=== The records ===
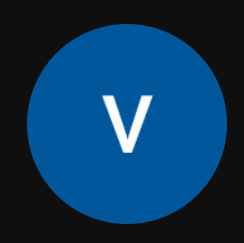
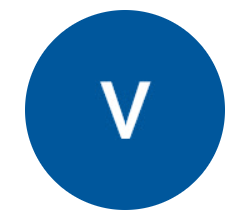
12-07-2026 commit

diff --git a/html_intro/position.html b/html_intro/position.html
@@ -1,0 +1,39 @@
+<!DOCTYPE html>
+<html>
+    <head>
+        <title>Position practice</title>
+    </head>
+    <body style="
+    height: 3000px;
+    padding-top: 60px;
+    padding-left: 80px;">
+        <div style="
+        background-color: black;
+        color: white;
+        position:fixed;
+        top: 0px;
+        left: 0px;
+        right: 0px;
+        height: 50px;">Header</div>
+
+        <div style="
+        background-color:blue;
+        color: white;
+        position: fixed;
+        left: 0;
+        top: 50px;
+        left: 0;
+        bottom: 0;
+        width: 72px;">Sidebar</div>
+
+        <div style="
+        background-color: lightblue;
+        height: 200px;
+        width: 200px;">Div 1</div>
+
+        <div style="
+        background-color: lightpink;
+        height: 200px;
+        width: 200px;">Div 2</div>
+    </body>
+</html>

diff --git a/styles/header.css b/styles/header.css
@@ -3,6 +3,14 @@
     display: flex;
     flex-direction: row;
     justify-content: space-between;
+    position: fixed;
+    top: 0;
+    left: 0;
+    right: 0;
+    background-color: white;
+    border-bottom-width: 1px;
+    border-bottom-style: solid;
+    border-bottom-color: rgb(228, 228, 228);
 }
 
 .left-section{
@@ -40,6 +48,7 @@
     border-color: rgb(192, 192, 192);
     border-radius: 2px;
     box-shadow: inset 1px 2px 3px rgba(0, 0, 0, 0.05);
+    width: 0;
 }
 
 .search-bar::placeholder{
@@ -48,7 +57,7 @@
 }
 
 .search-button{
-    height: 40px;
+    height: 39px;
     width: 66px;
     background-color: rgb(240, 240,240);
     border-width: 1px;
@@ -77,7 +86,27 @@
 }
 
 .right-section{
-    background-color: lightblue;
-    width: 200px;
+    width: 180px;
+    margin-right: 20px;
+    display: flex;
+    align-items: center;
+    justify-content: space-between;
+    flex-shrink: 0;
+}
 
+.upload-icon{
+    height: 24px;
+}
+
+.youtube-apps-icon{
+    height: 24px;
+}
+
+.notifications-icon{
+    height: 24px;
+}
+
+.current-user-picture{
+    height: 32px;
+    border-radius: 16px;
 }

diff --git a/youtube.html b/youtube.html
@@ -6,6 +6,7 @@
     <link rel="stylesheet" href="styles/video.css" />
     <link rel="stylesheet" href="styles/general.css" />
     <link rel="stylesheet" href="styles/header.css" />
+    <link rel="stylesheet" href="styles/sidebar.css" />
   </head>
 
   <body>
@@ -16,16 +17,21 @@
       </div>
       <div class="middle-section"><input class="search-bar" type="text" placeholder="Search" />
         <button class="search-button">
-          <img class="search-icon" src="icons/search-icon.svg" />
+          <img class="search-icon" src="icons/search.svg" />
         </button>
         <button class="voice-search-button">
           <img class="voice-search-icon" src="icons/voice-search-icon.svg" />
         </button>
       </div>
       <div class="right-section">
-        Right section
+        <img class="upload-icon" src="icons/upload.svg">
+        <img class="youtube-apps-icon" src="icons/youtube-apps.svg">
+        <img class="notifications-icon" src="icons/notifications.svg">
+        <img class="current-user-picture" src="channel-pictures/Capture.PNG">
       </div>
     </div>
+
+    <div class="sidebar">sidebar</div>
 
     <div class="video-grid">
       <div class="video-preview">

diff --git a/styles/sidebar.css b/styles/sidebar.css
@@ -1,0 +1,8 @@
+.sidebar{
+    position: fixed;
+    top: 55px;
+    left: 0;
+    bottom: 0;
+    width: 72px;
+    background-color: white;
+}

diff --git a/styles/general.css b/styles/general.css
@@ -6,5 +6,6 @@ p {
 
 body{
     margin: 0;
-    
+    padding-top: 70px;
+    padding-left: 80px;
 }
===
=== The records ===
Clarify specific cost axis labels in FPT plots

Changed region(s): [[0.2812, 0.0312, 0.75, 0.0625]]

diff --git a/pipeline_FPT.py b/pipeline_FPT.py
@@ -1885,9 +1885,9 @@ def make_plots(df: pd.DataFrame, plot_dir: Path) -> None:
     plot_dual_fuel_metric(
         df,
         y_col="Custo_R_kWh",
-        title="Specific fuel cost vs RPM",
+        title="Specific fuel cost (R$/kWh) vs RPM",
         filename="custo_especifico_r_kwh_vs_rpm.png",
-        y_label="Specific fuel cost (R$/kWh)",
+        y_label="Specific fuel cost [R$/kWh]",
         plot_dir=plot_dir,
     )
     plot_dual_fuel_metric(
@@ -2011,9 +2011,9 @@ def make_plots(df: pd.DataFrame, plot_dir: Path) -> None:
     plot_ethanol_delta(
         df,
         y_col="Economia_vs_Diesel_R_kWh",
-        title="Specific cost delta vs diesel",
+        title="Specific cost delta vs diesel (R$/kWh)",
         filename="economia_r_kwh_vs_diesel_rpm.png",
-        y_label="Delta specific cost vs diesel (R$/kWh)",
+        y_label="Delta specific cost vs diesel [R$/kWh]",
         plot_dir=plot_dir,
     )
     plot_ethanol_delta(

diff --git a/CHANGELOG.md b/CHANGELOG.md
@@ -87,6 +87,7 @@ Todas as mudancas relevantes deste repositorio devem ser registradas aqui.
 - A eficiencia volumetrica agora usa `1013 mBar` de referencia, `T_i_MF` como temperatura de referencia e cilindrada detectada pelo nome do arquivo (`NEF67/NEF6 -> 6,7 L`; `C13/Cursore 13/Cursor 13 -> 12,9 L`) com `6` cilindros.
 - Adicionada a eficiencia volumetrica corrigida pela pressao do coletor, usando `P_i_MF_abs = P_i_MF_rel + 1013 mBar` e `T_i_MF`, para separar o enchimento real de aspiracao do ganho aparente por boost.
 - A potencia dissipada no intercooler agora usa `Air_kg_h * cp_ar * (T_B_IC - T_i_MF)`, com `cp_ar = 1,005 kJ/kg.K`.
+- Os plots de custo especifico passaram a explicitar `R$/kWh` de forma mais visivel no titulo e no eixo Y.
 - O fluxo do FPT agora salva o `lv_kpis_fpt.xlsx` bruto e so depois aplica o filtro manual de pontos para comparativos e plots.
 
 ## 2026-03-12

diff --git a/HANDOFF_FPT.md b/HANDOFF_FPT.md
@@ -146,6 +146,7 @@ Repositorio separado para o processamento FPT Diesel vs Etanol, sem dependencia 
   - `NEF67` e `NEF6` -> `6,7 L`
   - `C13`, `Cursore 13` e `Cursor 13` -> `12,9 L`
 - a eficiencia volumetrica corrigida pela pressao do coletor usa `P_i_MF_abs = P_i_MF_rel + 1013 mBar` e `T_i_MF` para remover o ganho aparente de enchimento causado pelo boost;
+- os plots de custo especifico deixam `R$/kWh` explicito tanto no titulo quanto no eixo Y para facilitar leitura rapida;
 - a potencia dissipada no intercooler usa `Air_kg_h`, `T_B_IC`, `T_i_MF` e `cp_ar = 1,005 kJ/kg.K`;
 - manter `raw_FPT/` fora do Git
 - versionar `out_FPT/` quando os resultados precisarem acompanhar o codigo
===
=== The records ===
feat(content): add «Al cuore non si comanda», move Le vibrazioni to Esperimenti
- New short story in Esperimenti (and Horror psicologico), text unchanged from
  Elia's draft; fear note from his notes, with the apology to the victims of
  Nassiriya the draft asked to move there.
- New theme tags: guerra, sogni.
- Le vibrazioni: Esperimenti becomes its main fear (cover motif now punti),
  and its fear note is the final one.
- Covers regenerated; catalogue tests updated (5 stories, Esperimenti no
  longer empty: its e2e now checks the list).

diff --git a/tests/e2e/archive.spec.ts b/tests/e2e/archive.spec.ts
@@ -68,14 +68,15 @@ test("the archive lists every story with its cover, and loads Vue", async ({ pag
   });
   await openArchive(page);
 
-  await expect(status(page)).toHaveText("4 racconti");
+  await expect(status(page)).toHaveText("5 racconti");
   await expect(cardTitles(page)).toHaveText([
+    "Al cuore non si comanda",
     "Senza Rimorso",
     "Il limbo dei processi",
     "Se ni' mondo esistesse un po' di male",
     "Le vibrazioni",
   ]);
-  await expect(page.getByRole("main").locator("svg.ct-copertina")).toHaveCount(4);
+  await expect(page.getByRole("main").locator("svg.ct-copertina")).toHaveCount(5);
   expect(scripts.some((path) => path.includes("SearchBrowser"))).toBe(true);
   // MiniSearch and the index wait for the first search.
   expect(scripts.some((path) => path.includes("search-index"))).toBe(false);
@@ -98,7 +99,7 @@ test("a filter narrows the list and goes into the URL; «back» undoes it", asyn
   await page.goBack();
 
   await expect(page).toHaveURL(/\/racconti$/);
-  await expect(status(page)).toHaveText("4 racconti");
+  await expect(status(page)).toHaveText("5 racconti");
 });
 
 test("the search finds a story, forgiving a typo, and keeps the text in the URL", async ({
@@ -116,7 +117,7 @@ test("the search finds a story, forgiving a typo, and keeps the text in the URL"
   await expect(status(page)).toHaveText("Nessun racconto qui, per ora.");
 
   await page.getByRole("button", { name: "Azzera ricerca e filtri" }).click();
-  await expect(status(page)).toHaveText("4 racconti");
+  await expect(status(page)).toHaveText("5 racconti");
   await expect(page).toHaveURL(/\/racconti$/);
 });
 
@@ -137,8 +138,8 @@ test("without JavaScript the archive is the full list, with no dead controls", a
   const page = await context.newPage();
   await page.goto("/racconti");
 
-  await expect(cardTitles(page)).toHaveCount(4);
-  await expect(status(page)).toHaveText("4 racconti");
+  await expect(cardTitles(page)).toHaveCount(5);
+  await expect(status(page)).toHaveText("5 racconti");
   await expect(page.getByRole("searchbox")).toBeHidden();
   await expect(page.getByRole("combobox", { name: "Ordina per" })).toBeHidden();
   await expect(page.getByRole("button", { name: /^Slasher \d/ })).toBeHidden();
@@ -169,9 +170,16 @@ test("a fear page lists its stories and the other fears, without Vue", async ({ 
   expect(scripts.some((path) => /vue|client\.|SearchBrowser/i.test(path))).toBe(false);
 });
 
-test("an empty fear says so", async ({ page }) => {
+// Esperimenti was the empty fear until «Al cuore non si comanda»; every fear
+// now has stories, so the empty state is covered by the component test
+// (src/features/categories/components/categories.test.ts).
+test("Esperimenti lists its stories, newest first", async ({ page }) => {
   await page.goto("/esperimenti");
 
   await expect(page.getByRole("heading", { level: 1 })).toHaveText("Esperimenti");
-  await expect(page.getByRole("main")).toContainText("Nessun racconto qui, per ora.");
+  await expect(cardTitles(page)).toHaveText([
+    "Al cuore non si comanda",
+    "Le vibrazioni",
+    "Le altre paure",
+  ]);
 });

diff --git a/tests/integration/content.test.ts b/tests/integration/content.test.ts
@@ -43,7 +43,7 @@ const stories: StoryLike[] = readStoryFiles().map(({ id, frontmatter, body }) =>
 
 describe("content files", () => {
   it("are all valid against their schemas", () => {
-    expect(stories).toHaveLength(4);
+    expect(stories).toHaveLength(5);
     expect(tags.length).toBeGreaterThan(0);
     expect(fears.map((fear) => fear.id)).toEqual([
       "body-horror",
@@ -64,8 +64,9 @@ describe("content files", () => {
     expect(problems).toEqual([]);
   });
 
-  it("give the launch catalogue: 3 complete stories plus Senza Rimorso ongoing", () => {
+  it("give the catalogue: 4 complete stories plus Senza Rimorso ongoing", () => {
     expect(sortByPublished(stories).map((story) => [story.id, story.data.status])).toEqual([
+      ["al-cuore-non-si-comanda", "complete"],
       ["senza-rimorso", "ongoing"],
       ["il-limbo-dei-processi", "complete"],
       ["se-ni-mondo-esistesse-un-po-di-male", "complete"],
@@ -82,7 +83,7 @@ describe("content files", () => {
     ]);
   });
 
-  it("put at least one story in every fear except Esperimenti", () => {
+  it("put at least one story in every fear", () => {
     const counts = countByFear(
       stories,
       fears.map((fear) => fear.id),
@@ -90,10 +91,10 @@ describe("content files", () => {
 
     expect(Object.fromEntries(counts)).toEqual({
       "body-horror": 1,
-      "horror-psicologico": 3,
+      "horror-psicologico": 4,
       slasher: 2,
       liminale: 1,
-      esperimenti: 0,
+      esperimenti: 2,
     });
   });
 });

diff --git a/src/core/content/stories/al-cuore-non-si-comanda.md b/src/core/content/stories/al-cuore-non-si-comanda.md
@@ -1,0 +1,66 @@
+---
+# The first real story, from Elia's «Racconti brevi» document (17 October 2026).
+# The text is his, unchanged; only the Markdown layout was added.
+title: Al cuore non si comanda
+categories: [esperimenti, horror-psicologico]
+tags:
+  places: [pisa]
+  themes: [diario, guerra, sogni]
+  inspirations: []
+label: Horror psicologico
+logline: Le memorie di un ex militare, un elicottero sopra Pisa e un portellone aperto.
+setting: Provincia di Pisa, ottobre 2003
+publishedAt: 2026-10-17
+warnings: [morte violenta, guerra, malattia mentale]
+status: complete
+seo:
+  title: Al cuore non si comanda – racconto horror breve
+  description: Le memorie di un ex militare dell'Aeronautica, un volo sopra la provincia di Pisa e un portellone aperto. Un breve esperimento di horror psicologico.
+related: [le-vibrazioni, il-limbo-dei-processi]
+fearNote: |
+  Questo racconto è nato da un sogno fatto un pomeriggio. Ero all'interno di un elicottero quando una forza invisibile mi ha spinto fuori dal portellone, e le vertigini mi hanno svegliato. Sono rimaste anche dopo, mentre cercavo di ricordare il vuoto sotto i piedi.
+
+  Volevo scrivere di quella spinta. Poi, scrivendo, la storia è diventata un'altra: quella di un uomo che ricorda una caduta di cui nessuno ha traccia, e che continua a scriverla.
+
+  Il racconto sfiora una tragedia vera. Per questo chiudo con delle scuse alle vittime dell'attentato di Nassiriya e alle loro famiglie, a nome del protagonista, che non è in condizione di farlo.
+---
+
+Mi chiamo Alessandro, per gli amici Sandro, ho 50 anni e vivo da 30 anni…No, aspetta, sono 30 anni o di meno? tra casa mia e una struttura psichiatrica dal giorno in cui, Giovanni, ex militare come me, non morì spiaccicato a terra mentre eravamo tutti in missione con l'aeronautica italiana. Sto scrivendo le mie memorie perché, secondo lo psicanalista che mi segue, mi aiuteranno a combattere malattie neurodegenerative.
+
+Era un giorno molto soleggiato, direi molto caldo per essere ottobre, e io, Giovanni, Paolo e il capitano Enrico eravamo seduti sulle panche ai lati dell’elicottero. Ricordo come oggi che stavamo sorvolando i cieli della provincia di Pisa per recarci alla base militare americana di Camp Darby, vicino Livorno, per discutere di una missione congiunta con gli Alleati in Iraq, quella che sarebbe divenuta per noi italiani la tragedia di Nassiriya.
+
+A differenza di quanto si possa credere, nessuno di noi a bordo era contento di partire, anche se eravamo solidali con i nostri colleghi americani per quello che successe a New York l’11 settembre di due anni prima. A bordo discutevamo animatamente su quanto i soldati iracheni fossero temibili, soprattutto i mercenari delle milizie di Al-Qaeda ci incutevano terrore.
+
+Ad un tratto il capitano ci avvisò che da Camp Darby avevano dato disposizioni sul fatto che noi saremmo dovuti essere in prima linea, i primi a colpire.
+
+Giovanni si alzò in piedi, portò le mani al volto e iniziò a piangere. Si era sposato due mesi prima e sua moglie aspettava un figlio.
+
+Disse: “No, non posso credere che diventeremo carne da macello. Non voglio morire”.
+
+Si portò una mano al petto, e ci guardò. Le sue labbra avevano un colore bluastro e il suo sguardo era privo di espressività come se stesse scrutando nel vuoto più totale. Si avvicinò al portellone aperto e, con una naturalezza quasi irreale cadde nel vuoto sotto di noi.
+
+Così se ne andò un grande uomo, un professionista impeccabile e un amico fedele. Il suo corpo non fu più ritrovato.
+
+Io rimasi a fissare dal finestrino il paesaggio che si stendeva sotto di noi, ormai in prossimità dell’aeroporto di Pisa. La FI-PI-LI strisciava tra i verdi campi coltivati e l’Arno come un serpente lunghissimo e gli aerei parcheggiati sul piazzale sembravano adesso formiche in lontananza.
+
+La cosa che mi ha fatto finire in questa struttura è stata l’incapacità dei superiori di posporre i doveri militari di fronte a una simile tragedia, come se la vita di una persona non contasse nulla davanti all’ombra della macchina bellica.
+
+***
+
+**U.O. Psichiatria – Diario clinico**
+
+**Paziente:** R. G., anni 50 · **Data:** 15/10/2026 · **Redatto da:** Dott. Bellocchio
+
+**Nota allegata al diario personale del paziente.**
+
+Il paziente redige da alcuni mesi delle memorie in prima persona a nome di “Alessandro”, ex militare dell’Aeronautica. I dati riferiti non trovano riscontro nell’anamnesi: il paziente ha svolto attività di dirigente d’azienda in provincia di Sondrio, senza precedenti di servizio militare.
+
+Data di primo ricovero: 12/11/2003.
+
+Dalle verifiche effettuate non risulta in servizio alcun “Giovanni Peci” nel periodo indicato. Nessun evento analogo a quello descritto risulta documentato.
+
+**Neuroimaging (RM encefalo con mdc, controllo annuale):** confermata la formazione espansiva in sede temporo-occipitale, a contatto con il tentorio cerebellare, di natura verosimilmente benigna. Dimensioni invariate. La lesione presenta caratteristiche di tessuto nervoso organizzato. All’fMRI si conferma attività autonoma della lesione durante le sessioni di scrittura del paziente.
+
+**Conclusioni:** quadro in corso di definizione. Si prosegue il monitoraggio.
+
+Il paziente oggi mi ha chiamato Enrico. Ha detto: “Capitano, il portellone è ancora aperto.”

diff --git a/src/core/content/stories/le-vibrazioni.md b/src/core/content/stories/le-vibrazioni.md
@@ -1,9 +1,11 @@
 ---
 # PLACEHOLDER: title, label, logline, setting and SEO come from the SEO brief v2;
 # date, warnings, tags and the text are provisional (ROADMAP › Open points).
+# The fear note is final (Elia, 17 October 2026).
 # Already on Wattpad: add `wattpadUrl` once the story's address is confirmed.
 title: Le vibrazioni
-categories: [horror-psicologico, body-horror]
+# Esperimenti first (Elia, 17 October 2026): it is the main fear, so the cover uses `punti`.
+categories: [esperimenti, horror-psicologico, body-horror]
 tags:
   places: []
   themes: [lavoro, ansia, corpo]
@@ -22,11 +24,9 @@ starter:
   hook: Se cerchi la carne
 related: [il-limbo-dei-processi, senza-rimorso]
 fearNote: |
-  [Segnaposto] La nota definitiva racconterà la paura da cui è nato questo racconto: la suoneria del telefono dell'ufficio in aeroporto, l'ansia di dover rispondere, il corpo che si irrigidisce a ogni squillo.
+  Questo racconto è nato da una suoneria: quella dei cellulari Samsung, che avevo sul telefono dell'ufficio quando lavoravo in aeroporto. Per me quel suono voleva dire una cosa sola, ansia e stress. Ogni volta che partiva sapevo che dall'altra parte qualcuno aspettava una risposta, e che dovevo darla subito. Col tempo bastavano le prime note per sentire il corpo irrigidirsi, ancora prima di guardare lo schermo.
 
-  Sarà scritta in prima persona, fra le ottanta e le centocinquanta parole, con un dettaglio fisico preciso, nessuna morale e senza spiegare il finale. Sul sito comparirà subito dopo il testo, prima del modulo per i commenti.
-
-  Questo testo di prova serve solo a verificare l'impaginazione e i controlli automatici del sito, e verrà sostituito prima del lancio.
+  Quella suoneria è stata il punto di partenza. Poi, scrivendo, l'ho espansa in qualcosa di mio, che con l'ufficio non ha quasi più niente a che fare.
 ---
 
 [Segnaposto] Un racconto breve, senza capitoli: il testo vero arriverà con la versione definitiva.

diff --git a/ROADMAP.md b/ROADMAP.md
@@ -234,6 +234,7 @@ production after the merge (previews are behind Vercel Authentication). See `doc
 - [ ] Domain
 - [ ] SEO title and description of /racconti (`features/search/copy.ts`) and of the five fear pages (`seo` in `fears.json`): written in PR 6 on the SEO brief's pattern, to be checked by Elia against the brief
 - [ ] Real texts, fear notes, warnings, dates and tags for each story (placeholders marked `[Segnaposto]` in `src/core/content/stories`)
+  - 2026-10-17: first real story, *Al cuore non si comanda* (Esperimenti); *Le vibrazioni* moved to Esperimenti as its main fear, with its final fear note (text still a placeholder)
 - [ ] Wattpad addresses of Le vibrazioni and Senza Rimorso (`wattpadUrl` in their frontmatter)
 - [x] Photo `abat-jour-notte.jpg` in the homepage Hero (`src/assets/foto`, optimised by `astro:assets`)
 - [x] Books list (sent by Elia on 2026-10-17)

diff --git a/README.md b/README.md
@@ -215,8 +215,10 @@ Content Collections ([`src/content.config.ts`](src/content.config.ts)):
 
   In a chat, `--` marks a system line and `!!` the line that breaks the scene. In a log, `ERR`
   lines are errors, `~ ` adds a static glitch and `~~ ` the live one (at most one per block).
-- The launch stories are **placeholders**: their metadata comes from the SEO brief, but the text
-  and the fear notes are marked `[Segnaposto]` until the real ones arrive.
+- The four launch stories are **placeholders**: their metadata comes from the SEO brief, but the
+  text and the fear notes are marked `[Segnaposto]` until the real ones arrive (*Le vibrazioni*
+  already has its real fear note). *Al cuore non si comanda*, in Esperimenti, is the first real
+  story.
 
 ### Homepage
===
**Task prompt:**
Above are the records; from them, give again exactly the lines from the one containing "- [ ] Real texts, fear" through the one containing "### Homepage", both included.

**Task answer:**
 - [ ] Real texts, fear notes, warnings, dates and tags for each story (placeholders marked `[Segnaposto]` in `src/core/content/stories`)
+  - 2026-10-17: first real story, *Al cuore non si comanda* (Esperimenti); *Le vibrazioni* moved to Esperimenti as its main fear, with its final fear note (text still a placeholder)
 - [ ] Wattpad addresses of Le vibrazioni and Senza Rimorso (`wattpadUrl` in their frontmatter)
 - [x] Photo `abat-jour-notte.jpg` in the homepage Hero (`src/assets/foto`, optimised by `astro:assets`)
 - [x] Books list (sent by Elia on 2026-10-17)

diff --git a/README.md b/README.md
@@ -215,8 +215,10 @@ Content Collections ([`src/content.config.ts`](src/content.config.ts)):
 
   In a chat, `--` marks a system line and `!!` the line that breaks the scene. In a log, `ERR`
   lines are errors, `~ ` adds a static glitch and `~~ ` the live one (at most one per block).
-- The launch stories are **placeholders**: their metadata comes from the SEO brief, but the text
-  and the fear notes are marked `[Segnaposto]` until the real ones arrive.
+- The four launch stories are **placeholders**: their metadata comes from the SEO brief, but the
+  text and the fear notes are marked `[Segnaposto]` until the real ones arrive (*Le vibrazioni*
+  already has its real fear note). *Al cuore non si comanda*, in Esperimenti, is the first real
+  story.
 
 ### Homepage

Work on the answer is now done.